openDemocracyUK

Baroness Warsi says England should learn from Scotland

Scotland has received praise of late for encouraging social inclusion, bringing about a strong sense of national identity. England is placed in contrast, as a country that wants everyone to 'be like one of us' and become English. What nonsense. Today's England has failed to foster any sense of civic nationalism, whether inclusive or not.
Gareth Young
8 March 2011

It's hard to know whether to laugh or cry over this article in the Scotsman. Eddie Barnes and Alistair Dalton write:

Baroness Warsi said Scots had "been much better" than the English at finding a core identity around which people could find common ground.

She noted that people from Pakistan who had settled in Scotland felt far more comfortable describing themselves as Scottish than those who came to England.

What Sayeeda Warsi fails to mention is that the Conservatives deliberately supress any sense of English nationhood for fear that it will lead to demand for an English parliament and English governance. This results in a situation in which David Cameron can give a speech on reforming public services in England without once mentioning the word England; in which Michael Gove will bang on about teaching 'British history' in 'our schools' when he's talking about schools in England (and then has the word 'England' erased from the Dept of Education website); in which MPs like Mike Penning, Stephen O’Brien and Andrew Lansley all put out press releases whose territorial application is England-only but which fail to mention the the word England.

Baroness Warsi, if you happen to be reading I strongly suggest that you read my appeal for an English civic nationalism.

The Scotsman article continues:

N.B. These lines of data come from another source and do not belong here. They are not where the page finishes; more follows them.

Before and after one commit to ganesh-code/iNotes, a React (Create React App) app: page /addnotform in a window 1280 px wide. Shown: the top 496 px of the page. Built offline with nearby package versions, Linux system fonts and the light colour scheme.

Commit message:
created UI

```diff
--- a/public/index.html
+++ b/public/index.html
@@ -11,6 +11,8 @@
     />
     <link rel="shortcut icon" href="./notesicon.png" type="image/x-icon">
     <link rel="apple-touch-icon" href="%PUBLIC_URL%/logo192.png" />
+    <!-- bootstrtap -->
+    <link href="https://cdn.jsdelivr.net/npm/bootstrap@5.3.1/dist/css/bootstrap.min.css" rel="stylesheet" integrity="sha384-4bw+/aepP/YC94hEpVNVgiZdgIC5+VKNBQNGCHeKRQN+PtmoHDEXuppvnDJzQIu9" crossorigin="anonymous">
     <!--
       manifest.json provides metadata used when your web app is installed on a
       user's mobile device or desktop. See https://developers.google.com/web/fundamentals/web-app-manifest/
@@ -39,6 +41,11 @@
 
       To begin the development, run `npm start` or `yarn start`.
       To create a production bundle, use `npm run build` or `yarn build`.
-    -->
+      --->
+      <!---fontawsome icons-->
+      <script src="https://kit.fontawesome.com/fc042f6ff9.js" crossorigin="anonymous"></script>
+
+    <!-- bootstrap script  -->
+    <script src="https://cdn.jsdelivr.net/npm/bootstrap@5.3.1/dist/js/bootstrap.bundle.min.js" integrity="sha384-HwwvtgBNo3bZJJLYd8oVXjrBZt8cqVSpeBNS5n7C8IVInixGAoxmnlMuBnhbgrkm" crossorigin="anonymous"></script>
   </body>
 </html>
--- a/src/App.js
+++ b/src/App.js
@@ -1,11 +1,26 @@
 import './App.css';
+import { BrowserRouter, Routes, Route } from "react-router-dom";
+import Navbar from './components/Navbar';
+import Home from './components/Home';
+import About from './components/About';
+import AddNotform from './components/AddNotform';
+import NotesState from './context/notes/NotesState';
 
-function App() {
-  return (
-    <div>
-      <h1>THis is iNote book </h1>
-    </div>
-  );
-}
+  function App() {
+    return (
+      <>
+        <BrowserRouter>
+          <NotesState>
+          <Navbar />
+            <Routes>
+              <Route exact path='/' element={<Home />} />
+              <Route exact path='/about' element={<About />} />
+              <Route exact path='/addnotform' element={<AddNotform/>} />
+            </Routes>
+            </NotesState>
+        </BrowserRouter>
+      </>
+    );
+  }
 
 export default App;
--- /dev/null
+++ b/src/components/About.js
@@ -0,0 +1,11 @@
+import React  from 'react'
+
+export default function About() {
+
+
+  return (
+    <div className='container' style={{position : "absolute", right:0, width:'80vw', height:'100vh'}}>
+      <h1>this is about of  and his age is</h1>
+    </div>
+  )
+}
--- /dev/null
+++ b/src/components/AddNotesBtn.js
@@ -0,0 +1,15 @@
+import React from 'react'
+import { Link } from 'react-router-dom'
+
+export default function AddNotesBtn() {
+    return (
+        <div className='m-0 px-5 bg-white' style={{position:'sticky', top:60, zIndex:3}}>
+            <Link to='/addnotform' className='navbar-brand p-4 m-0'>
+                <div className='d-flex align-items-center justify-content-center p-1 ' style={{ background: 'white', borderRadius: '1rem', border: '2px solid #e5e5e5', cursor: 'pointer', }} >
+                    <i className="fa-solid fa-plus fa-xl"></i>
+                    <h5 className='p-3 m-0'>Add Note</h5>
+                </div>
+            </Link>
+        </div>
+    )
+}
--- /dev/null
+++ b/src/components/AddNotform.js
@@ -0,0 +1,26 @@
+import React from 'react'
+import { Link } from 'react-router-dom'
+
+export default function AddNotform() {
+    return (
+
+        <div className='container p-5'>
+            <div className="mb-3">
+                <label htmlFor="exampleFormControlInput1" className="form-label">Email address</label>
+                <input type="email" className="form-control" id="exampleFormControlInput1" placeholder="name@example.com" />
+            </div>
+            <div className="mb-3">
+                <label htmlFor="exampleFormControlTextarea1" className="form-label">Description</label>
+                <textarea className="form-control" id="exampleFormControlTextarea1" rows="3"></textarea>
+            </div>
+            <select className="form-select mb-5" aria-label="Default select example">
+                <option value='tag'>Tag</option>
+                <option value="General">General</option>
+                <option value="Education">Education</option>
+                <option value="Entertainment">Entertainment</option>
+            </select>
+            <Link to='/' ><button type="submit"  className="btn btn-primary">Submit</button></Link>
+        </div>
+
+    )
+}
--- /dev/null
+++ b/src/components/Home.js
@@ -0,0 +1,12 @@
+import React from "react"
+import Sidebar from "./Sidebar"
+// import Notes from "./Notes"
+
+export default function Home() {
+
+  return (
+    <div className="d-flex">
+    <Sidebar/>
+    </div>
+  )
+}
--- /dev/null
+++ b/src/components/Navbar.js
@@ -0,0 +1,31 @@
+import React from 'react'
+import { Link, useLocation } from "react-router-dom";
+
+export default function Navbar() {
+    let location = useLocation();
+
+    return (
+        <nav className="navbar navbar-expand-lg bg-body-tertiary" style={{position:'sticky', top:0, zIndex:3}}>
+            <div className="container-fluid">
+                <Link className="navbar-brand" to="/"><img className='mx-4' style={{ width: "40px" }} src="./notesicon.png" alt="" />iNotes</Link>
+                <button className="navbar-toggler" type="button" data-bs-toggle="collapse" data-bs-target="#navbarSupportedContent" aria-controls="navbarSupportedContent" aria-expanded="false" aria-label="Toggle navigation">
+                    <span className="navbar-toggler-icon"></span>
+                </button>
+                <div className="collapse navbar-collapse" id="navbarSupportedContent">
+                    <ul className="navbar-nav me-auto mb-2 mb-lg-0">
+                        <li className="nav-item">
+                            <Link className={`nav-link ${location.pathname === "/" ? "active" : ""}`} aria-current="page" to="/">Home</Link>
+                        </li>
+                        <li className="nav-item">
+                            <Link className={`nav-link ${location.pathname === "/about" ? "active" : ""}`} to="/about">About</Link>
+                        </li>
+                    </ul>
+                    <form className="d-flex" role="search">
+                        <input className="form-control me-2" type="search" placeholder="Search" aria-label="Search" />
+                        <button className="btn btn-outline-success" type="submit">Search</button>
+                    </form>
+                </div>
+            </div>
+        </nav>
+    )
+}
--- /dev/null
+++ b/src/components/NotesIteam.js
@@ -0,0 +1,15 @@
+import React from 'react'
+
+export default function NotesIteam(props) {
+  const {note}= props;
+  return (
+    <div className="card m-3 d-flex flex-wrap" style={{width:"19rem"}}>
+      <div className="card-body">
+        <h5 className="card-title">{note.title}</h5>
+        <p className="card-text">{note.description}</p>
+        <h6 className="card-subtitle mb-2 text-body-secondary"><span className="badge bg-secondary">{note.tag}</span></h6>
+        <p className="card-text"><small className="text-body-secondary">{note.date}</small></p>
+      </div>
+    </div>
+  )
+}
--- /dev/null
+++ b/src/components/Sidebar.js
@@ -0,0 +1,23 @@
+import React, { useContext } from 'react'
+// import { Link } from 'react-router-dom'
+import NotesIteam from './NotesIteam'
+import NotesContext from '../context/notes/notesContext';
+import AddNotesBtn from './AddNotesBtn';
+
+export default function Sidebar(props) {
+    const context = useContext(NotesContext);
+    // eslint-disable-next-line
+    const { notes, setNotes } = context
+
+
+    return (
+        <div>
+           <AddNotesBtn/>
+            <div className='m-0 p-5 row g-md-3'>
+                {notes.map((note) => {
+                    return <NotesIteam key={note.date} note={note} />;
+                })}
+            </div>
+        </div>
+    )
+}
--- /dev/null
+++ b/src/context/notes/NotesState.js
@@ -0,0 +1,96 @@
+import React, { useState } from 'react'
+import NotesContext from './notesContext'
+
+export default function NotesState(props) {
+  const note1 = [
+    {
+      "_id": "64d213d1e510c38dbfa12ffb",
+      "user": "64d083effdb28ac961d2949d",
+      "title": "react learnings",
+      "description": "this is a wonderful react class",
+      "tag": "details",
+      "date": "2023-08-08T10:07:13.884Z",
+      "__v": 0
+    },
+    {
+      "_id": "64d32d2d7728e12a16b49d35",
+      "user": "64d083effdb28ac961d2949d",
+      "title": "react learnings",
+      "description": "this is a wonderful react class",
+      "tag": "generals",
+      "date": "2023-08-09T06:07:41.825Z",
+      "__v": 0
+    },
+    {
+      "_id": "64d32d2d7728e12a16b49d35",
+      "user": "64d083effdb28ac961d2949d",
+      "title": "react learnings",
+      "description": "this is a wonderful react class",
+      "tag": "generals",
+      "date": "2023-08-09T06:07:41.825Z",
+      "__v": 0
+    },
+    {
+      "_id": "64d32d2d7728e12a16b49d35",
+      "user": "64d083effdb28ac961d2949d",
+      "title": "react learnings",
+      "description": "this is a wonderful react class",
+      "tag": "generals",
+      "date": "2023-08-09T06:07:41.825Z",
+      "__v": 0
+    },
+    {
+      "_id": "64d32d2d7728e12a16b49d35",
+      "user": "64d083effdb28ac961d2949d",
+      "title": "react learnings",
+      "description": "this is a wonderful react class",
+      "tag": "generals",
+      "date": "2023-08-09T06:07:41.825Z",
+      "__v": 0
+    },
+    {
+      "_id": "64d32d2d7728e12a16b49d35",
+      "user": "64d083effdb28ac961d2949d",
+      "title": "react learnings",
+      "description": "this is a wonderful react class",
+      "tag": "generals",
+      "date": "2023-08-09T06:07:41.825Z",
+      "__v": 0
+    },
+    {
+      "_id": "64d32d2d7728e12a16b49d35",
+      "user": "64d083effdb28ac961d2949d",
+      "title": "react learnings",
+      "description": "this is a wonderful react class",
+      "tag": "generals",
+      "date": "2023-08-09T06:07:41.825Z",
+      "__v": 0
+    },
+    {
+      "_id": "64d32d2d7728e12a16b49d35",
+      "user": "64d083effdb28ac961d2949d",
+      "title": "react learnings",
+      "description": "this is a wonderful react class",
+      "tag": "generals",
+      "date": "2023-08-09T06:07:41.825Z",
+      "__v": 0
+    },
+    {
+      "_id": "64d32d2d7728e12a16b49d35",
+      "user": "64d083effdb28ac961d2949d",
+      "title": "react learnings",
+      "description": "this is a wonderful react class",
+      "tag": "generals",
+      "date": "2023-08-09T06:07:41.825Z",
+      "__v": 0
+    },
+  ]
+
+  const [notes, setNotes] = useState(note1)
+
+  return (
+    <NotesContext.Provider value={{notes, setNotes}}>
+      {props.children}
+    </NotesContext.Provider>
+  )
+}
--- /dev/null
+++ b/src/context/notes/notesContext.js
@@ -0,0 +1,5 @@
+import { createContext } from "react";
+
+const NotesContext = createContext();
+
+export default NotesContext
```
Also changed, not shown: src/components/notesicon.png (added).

Positive Action in Housing director Robina Qureshi said: "The Scottish Government has openly challenged racism and fascism, which has brought about people having a strong sense of Scottish identity. 

"In England, that is not happening. David Cameron's message is 'you will be like one of us' and become English, which tends not to be inclusive."

Complete blithering nonsense. Cameron, Brown and Blair were/are all advocates for British identity or 'Britishness'; not one of them ever spoke out in favour of strengthening English identity, inclusive or otherwise. While the Scottish, Welsh and Northern Irish Governments have concentrated on fostering a patriotic civic nationalism in their countries, the British Government has completely ignored the case for an English civic nationalism.

This piece was originally published on the blog Toque.

Should we allow artificial intelligence to manage migration?

How is artificial intelligence being used in governing migration? What are the risks and opportunities that the emerging technology raises for both the state and the individual crossing a country’s borders?

Ryerson University’s Canada Excellence Research Chair in Migration and Integration and openDemocracy have teamed up to host this free live discussion on 15 April at 5pm UK time/12pm EDT.

Hear from:

Ana Beduschi Associate professor of law, University of Exeter

Hilary Evans Cameron Assistant professor, faculty of law, Ryerson University

Patrick McEvenue Senior director, Strategic Policy Branch, Immigration, Refugees and Citizenship Canada

Chair: Lucia Nalbandian Researcher, CERC Migration, Ryerson University

Who is bankrolling Britain's democracy? Which groups shape the stories we see in the press; which voices are silenced, and why? Sign up here to find out.

Comments

We encourage anyone to comment, please consult the oD commenting guidelines if you have any questions.
Audio available Bookmark Check Language Close Comments Download Facebook Link Email Newsletter Newsletter Play Print Share Twitter Youtube Search Instagram WhatsApp yourData